◆ **EXTRACTED INFORMATION**
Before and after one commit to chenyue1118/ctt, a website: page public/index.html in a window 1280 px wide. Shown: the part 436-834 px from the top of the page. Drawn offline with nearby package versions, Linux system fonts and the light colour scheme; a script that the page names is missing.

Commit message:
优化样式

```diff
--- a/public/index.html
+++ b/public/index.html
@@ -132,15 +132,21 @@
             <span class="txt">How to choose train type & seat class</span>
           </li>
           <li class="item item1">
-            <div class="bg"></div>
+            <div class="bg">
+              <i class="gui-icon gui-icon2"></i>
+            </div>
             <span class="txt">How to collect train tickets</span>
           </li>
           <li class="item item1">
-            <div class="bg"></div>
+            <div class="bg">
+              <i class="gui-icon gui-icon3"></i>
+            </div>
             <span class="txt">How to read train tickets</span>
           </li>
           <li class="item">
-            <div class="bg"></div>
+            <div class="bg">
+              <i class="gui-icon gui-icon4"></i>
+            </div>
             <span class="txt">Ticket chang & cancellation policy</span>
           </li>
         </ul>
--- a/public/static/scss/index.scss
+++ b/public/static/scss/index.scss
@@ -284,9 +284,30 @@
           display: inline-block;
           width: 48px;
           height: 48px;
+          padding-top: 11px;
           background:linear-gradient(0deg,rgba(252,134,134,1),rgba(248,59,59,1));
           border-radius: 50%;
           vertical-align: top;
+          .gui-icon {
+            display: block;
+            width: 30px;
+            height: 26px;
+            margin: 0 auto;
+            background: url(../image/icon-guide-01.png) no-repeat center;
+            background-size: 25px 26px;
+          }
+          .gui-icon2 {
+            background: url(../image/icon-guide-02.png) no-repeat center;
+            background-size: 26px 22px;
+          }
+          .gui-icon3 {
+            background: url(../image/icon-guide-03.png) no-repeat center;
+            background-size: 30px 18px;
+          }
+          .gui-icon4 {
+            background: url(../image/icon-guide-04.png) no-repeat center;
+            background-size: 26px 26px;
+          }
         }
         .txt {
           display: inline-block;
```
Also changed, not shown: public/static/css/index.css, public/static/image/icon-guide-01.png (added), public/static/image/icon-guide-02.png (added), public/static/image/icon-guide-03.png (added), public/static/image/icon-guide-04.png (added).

--

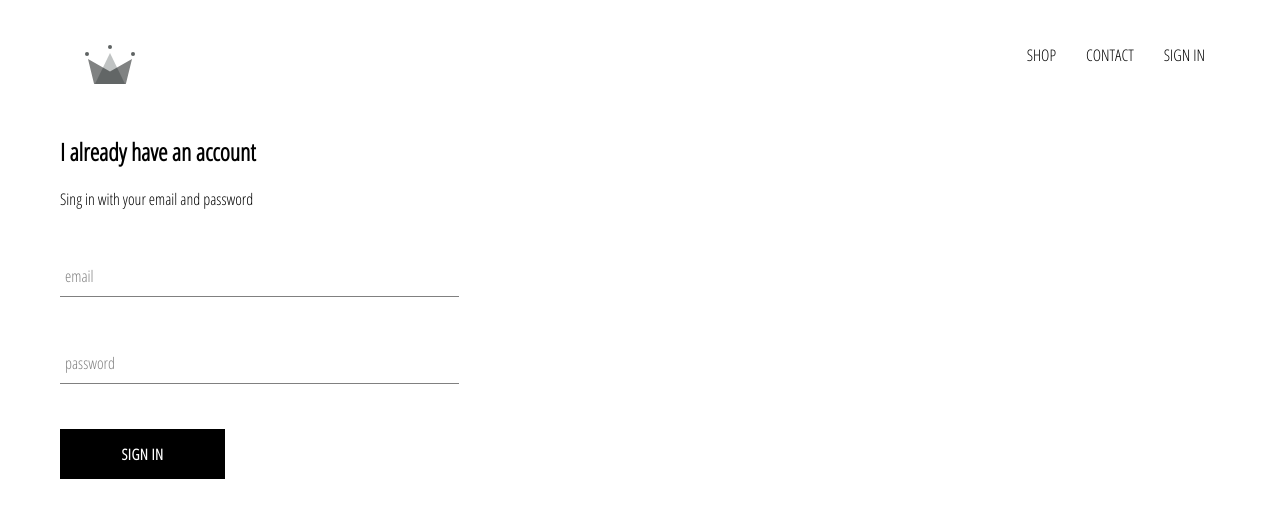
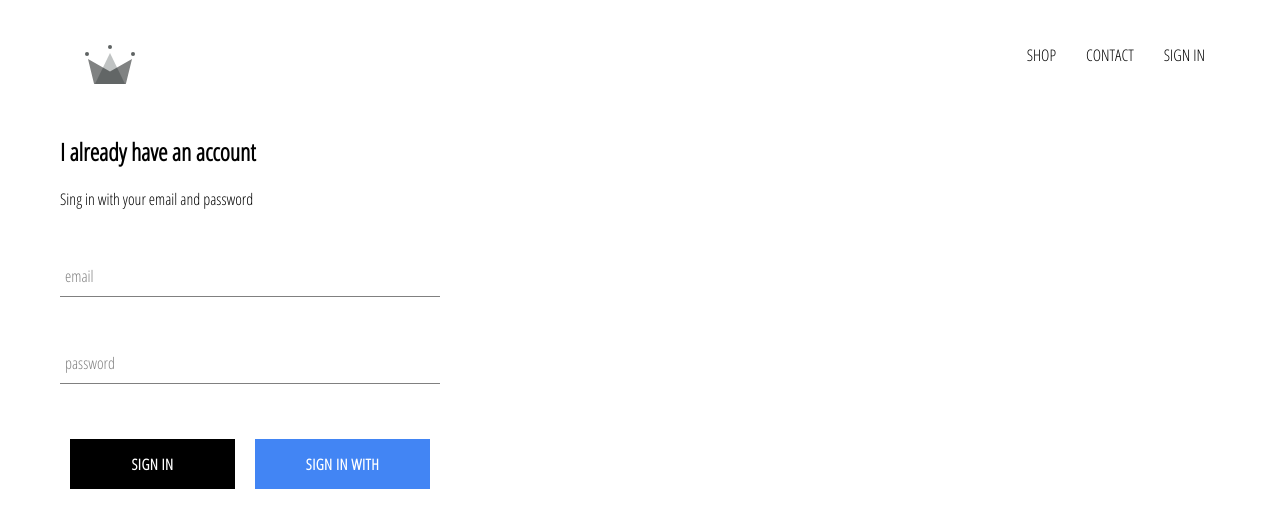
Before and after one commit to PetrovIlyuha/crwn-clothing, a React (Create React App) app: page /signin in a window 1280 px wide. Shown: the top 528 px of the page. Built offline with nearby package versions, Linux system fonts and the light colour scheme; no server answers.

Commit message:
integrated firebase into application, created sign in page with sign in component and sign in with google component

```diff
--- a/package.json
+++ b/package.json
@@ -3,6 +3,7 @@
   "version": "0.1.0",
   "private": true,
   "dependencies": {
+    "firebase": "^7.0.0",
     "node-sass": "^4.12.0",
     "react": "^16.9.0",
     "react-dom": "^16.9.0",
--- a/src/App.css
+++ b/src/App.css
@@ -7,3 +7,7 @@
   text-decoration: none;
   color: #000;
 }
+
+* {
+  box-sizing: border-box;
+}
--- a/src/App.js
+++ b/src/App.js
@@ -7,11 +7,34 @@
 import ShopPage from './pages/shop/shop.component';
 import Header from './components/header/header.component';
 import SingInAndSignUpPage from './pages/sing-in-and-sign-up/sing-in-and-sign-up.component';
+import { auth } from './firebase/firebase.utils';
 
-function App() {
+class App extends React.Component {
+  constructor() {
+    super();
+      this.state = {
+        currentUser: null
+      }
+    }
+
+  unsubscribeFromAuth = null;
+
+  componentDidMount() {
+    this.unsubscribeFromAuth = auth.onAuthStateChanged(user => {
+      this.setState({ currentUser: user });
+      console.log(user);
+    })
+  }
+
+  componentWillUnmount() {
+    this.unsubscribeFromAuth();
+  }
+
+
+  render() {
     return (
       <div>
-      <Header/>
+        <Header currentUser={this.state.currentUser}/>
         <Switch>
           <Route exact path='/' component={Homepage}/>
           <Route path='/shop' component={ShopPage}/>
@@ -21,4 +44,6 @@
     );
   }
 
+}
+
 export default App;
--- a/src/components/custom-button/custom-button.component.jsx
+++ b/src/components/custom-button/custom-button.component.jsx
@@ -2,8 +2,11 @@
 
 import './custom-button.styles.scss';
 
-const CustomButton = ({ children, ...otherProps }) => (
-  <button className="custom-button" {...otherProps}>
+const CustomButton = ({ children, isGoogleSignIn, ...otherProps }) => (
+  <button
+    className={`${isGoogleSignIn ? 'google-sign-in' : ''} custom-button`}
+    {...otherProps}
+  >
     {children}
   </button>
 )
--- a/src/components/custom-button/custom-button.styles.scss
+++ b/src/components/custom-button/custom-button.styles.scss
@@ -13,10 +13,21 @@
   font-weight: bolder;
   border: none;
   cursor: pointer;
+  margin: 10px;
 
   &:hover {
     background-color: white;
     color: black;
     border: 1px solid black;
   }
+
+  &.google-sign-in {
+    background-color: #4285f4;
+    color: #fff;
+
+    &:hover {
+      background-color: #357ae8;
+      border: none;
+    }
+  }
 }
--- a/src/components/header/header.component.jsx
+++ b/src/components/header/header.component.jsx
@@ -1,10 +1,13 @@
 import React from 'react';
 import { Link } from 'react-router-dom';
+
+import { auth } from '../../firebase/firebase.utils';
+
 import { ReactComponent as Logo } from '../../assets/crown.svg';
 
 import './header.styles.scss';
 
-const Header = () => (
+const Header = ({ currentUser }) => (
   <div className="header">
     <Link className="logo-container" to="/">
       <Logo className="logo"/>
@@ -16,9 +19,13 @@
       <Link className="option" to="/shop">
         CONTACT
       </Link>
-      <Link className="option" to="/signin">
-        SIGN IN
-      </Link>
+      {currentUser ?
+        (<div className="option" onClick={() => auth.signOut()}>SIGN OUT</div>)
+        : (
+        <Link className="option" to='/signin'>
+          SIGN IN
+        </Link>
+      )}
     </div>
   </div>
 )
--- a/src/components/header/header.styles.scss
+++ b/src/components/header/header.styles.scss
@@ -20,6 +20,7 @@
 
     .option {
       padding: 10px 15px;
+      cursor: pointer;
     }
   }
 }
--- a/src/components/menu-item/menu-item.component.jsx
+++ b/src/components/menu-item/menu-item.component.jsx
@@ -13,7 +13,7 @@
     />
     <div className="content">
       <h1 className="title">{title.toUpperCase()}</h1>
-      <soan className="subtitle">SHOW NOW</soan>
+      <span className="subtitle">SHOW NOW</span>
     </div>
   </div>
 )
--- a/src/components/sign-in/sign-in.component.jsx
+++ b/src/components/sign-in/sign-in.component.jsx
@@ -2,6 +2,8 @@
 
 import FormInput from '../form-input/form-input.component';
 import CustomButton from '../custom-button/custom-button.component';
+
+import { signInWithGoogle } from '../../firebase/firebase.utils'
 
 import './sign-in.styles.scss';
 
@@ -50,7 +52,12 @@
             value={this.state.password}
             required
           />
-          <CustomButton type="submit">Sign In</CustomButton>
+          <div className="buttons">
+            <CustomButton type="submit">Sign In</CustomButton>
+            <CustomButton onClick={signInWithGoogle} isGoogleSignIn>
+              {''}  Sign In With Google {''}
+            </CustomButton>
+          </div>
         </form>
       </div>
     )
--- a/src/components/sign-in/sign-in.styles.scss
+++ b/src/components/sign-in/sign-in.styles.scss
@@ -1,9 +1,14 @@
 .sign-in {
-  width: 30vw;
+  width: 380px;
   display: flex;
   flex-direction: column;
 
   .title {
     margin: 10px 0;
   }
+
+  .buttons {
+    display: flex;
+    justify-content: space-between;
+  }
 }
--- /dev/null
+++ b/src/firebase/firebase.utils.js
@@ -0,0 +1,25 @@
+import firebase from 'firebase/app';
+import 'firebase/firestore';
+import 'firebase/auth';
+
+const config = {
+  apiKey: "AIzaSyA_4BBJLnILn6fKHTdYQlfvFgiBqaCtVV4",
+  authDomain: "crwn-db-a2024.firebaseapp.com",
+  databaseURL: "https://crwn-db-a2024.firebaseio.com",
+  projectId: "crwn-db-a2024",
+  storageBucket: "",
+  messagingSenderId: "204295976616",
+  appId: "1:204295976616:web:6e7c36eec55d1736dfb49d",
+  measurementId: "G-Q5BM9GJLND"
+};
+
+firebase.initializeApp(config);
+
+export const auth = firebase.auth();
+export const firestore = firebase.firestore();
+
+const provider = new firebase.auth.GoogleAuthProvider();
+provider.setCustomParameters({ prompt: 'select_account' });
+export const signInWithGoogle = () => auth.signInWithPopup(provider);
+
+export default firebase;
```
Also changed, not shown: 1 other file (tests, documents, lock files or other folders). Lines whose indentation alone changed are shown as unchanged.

◆ **REQUIRED WORK**
Which of the lines in the data hold the string "Link"? Report each of them by copying it.

◆ **REPLY**
 import { Link } from 'react-router-dom';
     <Link className="logo-container" to="/">
       <Link className="option" to="/shop">
       </Link>
-      <Link className="option" to="/signin">
-      </Link>
+        <Link className="option" to='/signin'>
+        </Link>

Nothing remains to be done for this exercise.